(EXTRACTED ENTRIES)
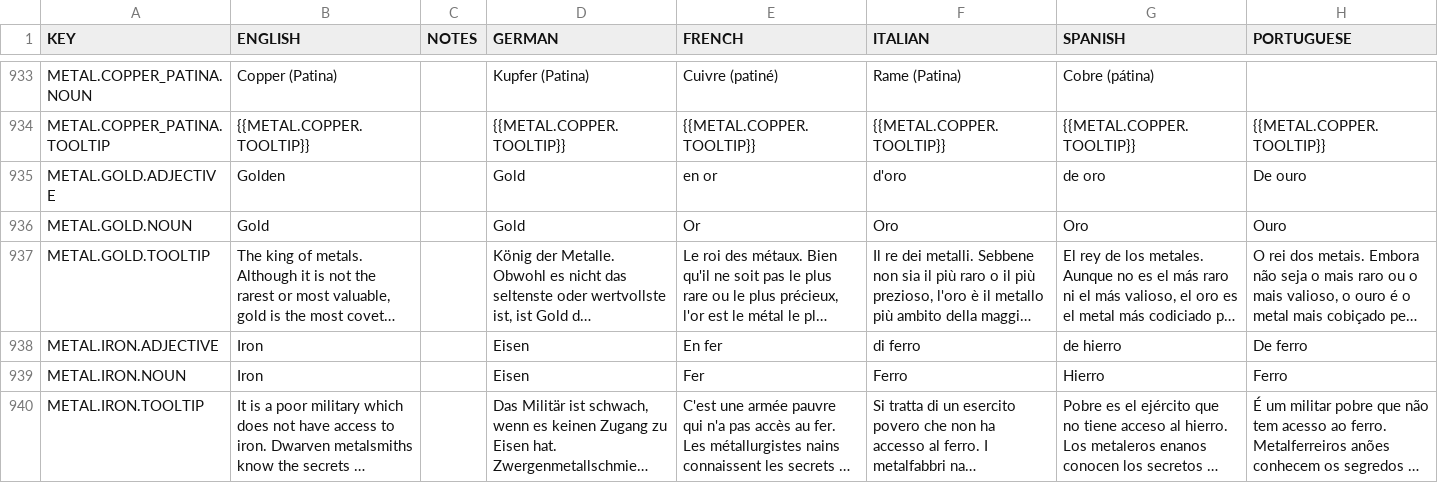
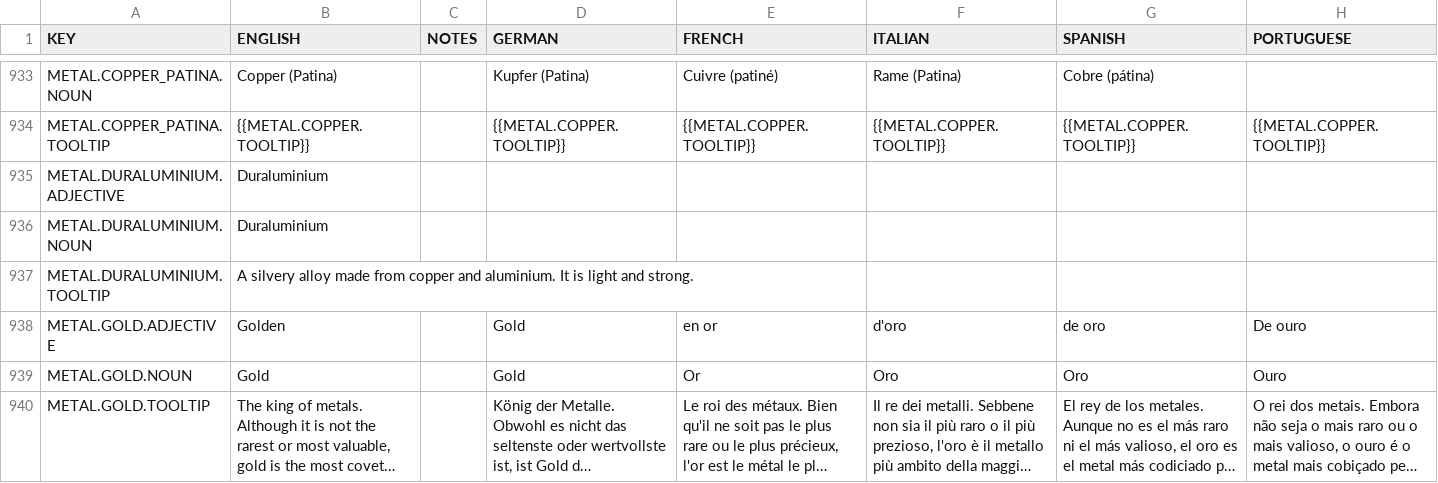
Before and after one commit to rossturner/mountaincore, a CSV file: core/assets/translations/collated.csv, drawn as a sheet; only a part is shown, gaps mark what is left out; the shorter side is filled out with more unchanged rows; long unchanged cells end in …; rows hold the shown columns only; the diff names each change by its address in the sheet, - before the commit and + after, or states it on an @@ line.

```diff
--- a/core/assets/translations/collated.csv
+++ b/core/assets/translations/collated.csv
+row 935: METAL.DURALUMINIUM.ADJECTIVE | Duraluminium
+row 936: METAL.DURALUMINIUM.NOUN | Duraluminium
+row 937: METAL.DURALUMINIUM.TOOLTIP | A silvery alloy made from copper and aluminium. It is light and strong.
```
Also changed, not shown: core/mods/base/translations/translations.csv, 13 other files.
(End EXTRACTED ENTRIES)
• _DIRECTIONS_: Using the entries above, find all lines with "shown". Copy them.

• _RESPONSE BOX_:
Before and after one commit to rossturner/mountaincore, a CSV file: core/assets/translations/collated.csv, drawn as a sheet; only a part is shown, gaps mark what is left out; the shorter side is filled out with more unchanged rows; long unchanged cells end in …; rows hold the shown columns only; the diff names each change by its address in the sheet, - before the commit and + after, or states it on an @@ line.
Also changed, not shown: core/mods/base/translations/translations.csv, 13 other files.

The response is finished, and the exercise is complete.